__Prompt__: What is needed is each line of the data below that holds the string "itemCount".

__Data for processing__:
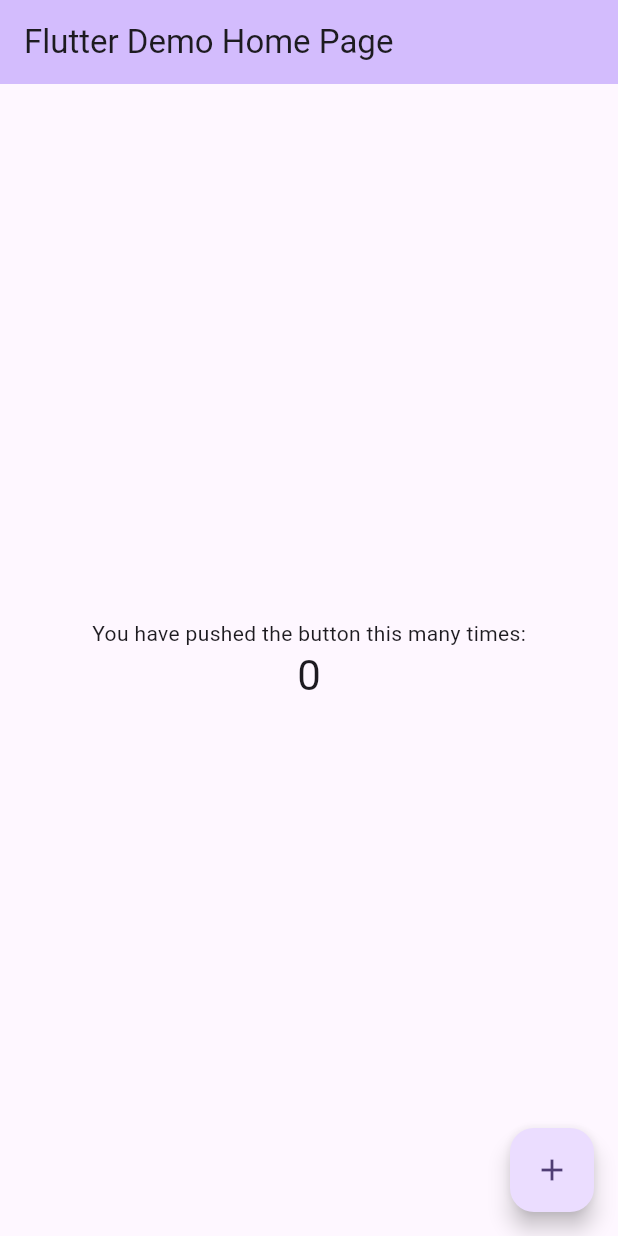
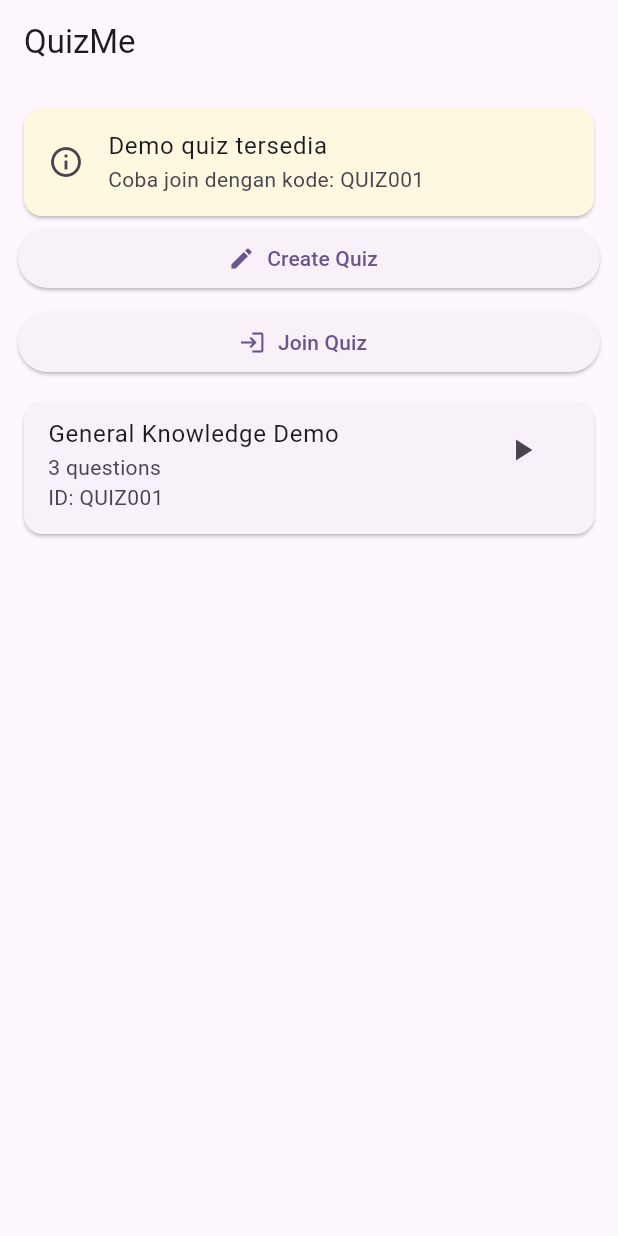
Before and after one commit to moozunch/quizme, a Flutter app: the screen it shows after launch, on a phone screen of 412 x 824 dp. Run offline on Flutter 3.47's test engine with Material 3 defaults, Android fonts, the phone set to English and light mode, and no system bars; our stand-ins replace go_router, shared_preferences.

Commit message:
quiz basic structure

```diff
--- a/lib/main.dart
+++ b/lib/main.dart
@@ -1,125 +1,53 @@
 import 'package:flutter/material.dart';
+import 'package:provider/provider.dart';
+import 'package:go_router/go_router.dart';
 
-void main() {
-  runApp(const MyApp());
+import 'provider/app_state.dart';
+import 'screens/home.dart';
+import 'screens/create_quiz.dart';
+import 'screens/join_quiz.dart';
+import 'screens/quiz_detail.dart';
+import 'screens/quiz_play.dart';
+
+void main() async {
+  WidgetsFlutterBinding.ensureInitialized();
+  final appState = AppState();
+  await appState.load();
+  runApp(MyApp(appState: appState));
 }
 
 class MyApp extends StatelessWidget {
-  const MyApp({super.key});
+  final AppState appState;
+  MyApp({super.key, AppState? appState}) : appState = appState ?? AppState();
 
-  // This widget is the root of your application.
   @override
   Widget build(BuildContext context) {
-    return MaterialApp(
-      title: 'Flutter Demo',
-      theme: ThemeData(
-        // This is the theme of your application.
-        //
-        // TRY THIS: Try running your application with "flutter run". You'll see
-        // the application has a purple toolbar. Then, without quitting the app,
-        // try changing the seedColor in the colorScheme below to Colors.green
-        // and then invoke "hot reload" (save your changes or press the "hot
-        // reload" button in a Flutter-supported IDE, or press "r" if you used
-        // the command line to start the app).
-        //
-        // Notice that the counter didn't reset back to zero; the application
-        // state is not lost during the reload. To reset the state, use hot
-        // restart instead.
-        //
-        // This works for code too, not just values: Most code changes can be
-        // tested with just a hot reload.
-        colorScheme: ColorScheme.fromSeed(seedColor: Colors.deepPurple),
-        useMaterial3: true,
+    final router = GoRouter(
+      routes: [
+        GoRoute(path: '/', builder: (context, state) => const HomeScreen()),
+        GoRoute(path: '/create', builder: (context, state) => const CreateQuizScreen()),
+        GoRoute(path: '/join', builder: (context, state) => const JoinQuizScreen()),
+        GoRoute(path: '/quiz/:id', builder: (context, state) {
+          final id = state.pathParameters['id']!;
+          return QuizDetailScreen(quizId: id);
+        }),
+        GoRoute(path: '/quiz/:id/play', builder: (context, state) {
+          final id = state.pathParameters['id']!;
+          return QuizPlayScreen(quizId: id);
+        }),
+      ],
+    );
+
+    return ChangeNotifierProvider.value(
+      value: appState,
+      child: MaterialApp.router(
+        title: 'QuizMe',
+        theme: ThemeData(
+          colorScheme: ColorScheme.fromSeed(seedColor: Colors.deepPurple),
+          useMaterial3: true,
+        ),
+        routerConfig: router,
       ),
-      home: const MyHomePage(title: 'Flutter Demo Home Page'),
     );
   }
 }
-
-class MyHomePage extends StatefulWidget {
-  const MyHomePage({super.key, required this.title});
-
-  // This widget is the home page of your application. It is stateful, meaning
-  // that it has a State object (defined below) that contains fields that affect
-  // how it looks.
-
-  // This class is the configuration for the state. It holds the values (in this
-  // case the title) provided by the parent (in this case the App widget) and
-  // used by the build method of the State. Fields in a Widget subclass are
-  // always marked "final".
-
-  final String title;
-
-  @override
-  State<MyHomePage> createState() => _MyHomePageState();
-}
-
-class _MyHomePageState extends State<MyHomePage> {
-  int _counter = 0;
-
-  void _incrementCounter() {
-    setState(() {
-      // This call to setState tells the Flutter framework that something has
-      // changed in this State, which causes it to rerun the build method below
-      // so that the display can reflect the updated values. If we changed
-      // _counter without calling setState(), then the build method would not be
-      // called again, and so nothing would appear to happen.
-      _counter++;
-    });
-  }
-
-  @override
-  Widget build(BuildContext context) {
-    // This method is rerun every time setState is called, for instance as done
-    // by the _incrementCounter method above.
-    //
-    // The Flutter framework has been optimized to make rerunning build methods
-    // fast, so that you can just rebuild anything that needs updating rather
-    // than having to individually change instances of widgets.
-    return Scaffold(
-      appBar: AppBar(
-        // TRY THIS: Try changing the color here to a specific color (to
-        // Colors.amber, perhaps?) and trigger a hot reload to see the AppBar
-        // change color while the other colors stay the same.
-        backgroundColor: Theme.of(context).colorScheme.inversePrimary,
-        // Here we take the value from the MyHomePage object that was created by
-        // the App.build method, and use it to set our appbar title.
-        title: Text(widget.title),
-      ),
-      body: Center(
-        // Center is a layout widget. It takes a single child and positions it
-        // in the middle of the parent.
-        child: Column(
-          // Column is also a layout widget. It takes a list of children and
-          // arranges them vertically. By default, it sizes itself to fit its
-          // children horizontally, and tries to be as tall as its parent.
-          //
-          // Column has various properties to control how it sizes itself and
-          // how it positions its children. Here we use mainAxisAlignment to
-          // center the children vertically; the main axis here is the vertical
-          // axis because Columns are vertical (the cross axis would be
-          // horizontal).
-          //
-          // TRY THIS: Invoke "debug painting" (choose the "Toggle Debug Paint"
-          // action in the IDE, or press "p" in the console), to see the
-          // wireframe for each widget.
-          mainAxisAlignment: MainAxisAlignment.center,
-          children: <Widget>[
-            const Text(
-              'You have pushed the button this many times:',
-            ),
-            Text(
-              '$_counter',
-              style: Theme.of(context).textTheme.headlineMedium,
-            ),
-          ],
-        ),
-      ),
-      floatingActionButton: FloatingActionButton(
-        onPressed: _incrementCounter,
-        tooltip: 'Increment',
-        child: const Icon(Icons.add),
-      ), // This trailing comma makes auto-formatting nicer for build methods.
-    );
-  }
-}
--- /dev/null
+++ b/lib/models/question.dart
@@ -0,0 +1,19 @@
+class Question {
+  String text;
+  List<String> options;
+  int correctIndex;
+
+  Question({required this.text, required this.options, required this.correctIndex});
+
+  factory Question.fromJson(Map<String, dynamic> j) => Question(
+        text: j['text'] as String,
+        options: List<String>.from(j['options'] as List<dynamic>),
+        correctIndex: j['correctIndex'] as int,
+      );
+
+  Map<String, dynamic> toJson() => {
+        'text': text,
+        'options': options,
+        'correctIndex': correctIndex,
+      };
+}
--- /dev/null
+++ b/lib/models/quiz.dart
@@ -0,0 +1,28 @@
+import 'question.dart';
+
+class Quiz {
+  String id;
+  String title;
+  List<Question> questions;
+
+  Quiz({required this.id, required this.title, required this.questions});
+
+  factory Quiz.create({required String title, required List<Question> questions}) {
+    final id = DateTime.now().millisecondsSinceEpoch.toString();
+    return Quiz(id: id, title: title, questions: questions);
+  }
+
+  factory Quiz.fromJson(Map<String, dynamic> j) => Quiz(
+        id: j['id'] as String,
+        title: j['title'] as String,
+        questions: (j['questions'] as List<dynamic>)
+            .map((e) => Question.fromJson(Map<String, dynamic>.from(e as Map)))
+            .toList(),
+      );
+
+  Map<String, dynamic> toJson() => {
+        'id': id,
+        'title': title,
+        'questions': questions.map((q) => q.toJson()).toList(),
+      };
+}
--- /dev/null
+++ b/lib/provider/app_state.dart
@@ -0,0 +1,91 @@
+import 'dart:convert';
+
+import 'package:flutter/foundation.dart';
+import 'package:shared_preferences/shared_preferences.dart';
+
+import '../models/quiz.dart';
+import '../models/question.dart';
+
+class AppState extends ChangeNotifier {
+  static const _kQuizzesKey = 'quizzes_v1';
+
+  final List<Quiz> _quizzes = [];
+
+  List<Quiz> get quizzes => List.unmodifiable(_quizzes);
+
+  Future<void> load() async {
+    final prefs = await SharedPreferences.getInstance();
+    final raw = prefs.getString(_kQuizzesKey);
+    if (raw != null) {
+      try {
+        final list = json.decode(raw) as List<dynamic>;
+        _quizzes.clear();
+        _quizzes.addAll(list.map((e) => Quiz.fromJson(Map<String, dynamic>.from(e as Map))));
+        notifyListeners();
+      } catch (e) {
+        if (kDebugMode) print('Failed to decode quizzes: $e');
+      }
+    }
+
+    // Seed demo data if empty
+    if (_quizzes.isEmpty) {
+      _seedDemo();
+      await _save();
+      notifyListeners();
+    }
+  }
+
+  Future<void> _save() async {
+    final prefs = await SharedPreferences.getInstance();
+    final raw = json.encode(_quizzes.map((q) => q.toJson()).toList());
+    await prefs.setString(_kQuizzesKey, raw);
+  }
+
+  Future<void> addQuiz(String title, List<Question> questions) async {
+    final quiz = Quiz.create(title: title, questions: questions);
+    _quizzes.add(quiz);
+    await _save();
+    notifyListeners();
+  }
+
+  Quiz? getById(String id) {
+    try {
+      return _quizzes.firstWhere((q) => q.id == id);
+    } catch (_) {
+      return null;
+    }
+  }
+
+  // For test or quick clearing
+  Future<void> clearAll() async {
+    _quizzes.clear();
+    final prefs = await SharedPreferences.getInstance();
+    await prefs.remove(_kQuizzesKey);
+    notifyListeners();
+  }
+
+  void _seedDemo() {
+    final demo = Quiz(
+      id: 'QUIZ001',
+      title: 'General Knowledge Demo',
+      questions: [
+        Question(
+          text: 'Ibu kota Indonesia adalah?',
+          options: ['Bandung', 'Jakarta', 'Surabaya', 'Medan'],
+          correctIndex: 1,
+        ),
+        Question(
+          text: 'Hasil 2 + 2 × 3 = ?',
+          options: ['12', '8', '10', '6'],
+          correctIndex: 1,
+        ),
+        Question(
+          text: 'Bahasa pemrograman untuk Flutter?',
+          options: ['Kotlin', 'Swift', 'Dart', 'JavaScript'],
+          correctIndex: 2,
+        ),
+      ],
+    );
+    _quizzes.add(demo);
+  }
+}
--- /dev/null
+++ b/lib/screens/home.dart
@@ -0,0 +1,57 @@
+import 'package:flutter/material.dart';
+import 'package:provider/provider.dart';
+import 'package:go_router/go_router.dart';
+
+import '../provider/app_state.dart';
+import '../widgets/quiz_card.dart';
+
+class HomeScreen extends StatelessWidget {
+  const HomeScreen({super.key});
+
+  @override
+  Widget build(BuildContext context) {
+    final appState = context.watch<AppState>();
+    return Scaffold(
+      appBar: AppBar(title: const Text('QuizMe')),
+      body: Padding(
+        padding: const EdgeInsets.all(12.0),
+        child: Column(
+          crossAxisAlignment: CrossAxisAlignment.stretch,
+          children: [
+            Card(
+              color: Colors.amber.shade50,
+              child: const ListTile(
+                leading: Icon(Icons.info_outline),
+                title: Text('Demo quiz tersedia'),
+                subtitle: Text('Coba join dengan kode: QUIZ001'),
+              ),
+            ),
+            ElevatedButton.icon(
+              onPressed: () => context.go('/create'),
+              icon: const Icon(Icons.create),
+              label: const Text('Create Quiz'),
+            ),
+            const SizedBox(height: 8),
+            ElevatedButton.icon(
+              onPressed: () => context.go('/join'),
+              icon: const Icon(Icons.login),
+              label: const Text('Join Quiz'),
+            ),
+            const SizedBox(height: 12),
+            Expanded(
+              child: appState.quizzes.isEmpty
+                  ? const Center(child: Text('No quizzes yet. Create one!'))
+                  : ListView.builder(
+                      itemCount: appState.quizzes.length,
+                      itemBuilder: (context, i) {
+                        final q = appState.quizzes[i];
+                        return QuizCard(quiz: q);
+                      },
+                    ),
+            ),
+          ],
+        ),
+      ),
+    );
+  }
+}
--- /dev/null
+++ b/lib/screens/quiz_detail.dart
@@ -0,0 +1,47 @@
+import 'package:flutter/material.dart';
+import 'package:provider/provider.dart';
+import 'package:go_router/go_router.dart';
+
+import '../provider/app_state.dart';
+
+class QuizDetailScreen extends StatelessWidget {
+  final String quizId;
+  const QuizDetailScreen({super.key, required this.quizId});
+
+  @override
+  Widget build(BuildContext context) {
+    final appState = context.watch<AppState>();
+    final quiz = appState.getById(quizId);
+    if (quiz == null) {
+      return Scaffold(appBar: AppBar(title: const Text('Quiz not found')), body: const Center(child: Text('Quiz not found')));
+    }
+    return Scaffold(
+      appBar: AppBar(title: Text(quiz.title)),
+      body: Padding(
+        padding: const EdgeInsets.all(12.0),
+        child: Column(
+          crossAxisAlignment: CrossAxisAlignment.start,
+          children: [
+            Text('ID: ${quiz.id}', style: const TextStyle(fontSize: 12, color: Colors.grey)),
+            const SizedBox(height: 8),
+            Text('Questions: ${quiz.questions.length}'),
+            const SizedBox(height: 16),
+            ElevatedButton(onPressed: () => context.go('/quiz/${quiz.id}/play'), child: const Text('Start Quiz')),
+            const SizedBox(height: 12),
+            const Text('Preview:', style: TextStyle(fontWeight: FontWeight.bold)),
+            const SizedBox(height: 8),
+            Expanded(
+              child: ListView.builder(
+                itemCount: quiz.questions.length,
+                itemBuilder: (c, i) => ListTile(
+                  title: Text(quiz.questions[i].text),
+                  subtitle: Text('Options: ${quiz.questions[i].options.join(', ')}'),
+                ),
+              ),
+            ),
+          ],
+        ),
+      ),
+    );
+  }
+}
--- /dev/null
+++ b/lib/widgets/quiz_card.dart
@@ -0,0 +1,25 @@
+import 'package:flutter/material.dart';
+import 'package:go_router/go_router.dart';
+
+import '../models/quiz.dart';
+
+class QuizCard extends StatelessWidget {
+  final Quiz quiz;
+  const QuizCard({super.key, required this.quiz});
+
+  @override
+  Widget build(BuildContext context) {
+    return Card(
+      child: ListTile(
+        title: Text(quiz.title),
+        subtitle: Text('${quiz.questions.length} questions\nID: ${quiz.id}', maxLines: 2),
+        isThreeLine: true,
+        trailing: IconButton(
+          icon: const Icon(Icons.play_arrow),
+          onPressed: () => context.go('/quiz/${quiz.id}/play'),
+        ),
+        onTap: () => context.go('/quiz/${quiz.id}'),
+      ),
+    );
+  }
+}
--- a/pubspec.yaml
+++ b/pubspec.yaml
@@ -34,6 +34,9 @@ dependencies:
   # The following adds the Cupertino Icons font to your application.
   # Use with the CupertinoIcons class for iOS style icons.
   cupertino_icons: ^1.0.8
+  go_router: ^7.0.0
+  provider: ^6.0.5
+  shared_preferences: ^2.1.0
 
 dev_dependencies:
   flutter_test:
```
Also changed, not shown: lib/screens/create_quiz.dart (added, +91 -0 lines), lib/screens/join_quiz.dart (added, +42 -0 lines), lib/screens/quiz_play.dart (added, +93 -0 lines), pubspec.lock, 2 other files.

__Answer space__:
+                      itemCount: appState.quizzes.length,
+                itemCount: quiz.questions.length,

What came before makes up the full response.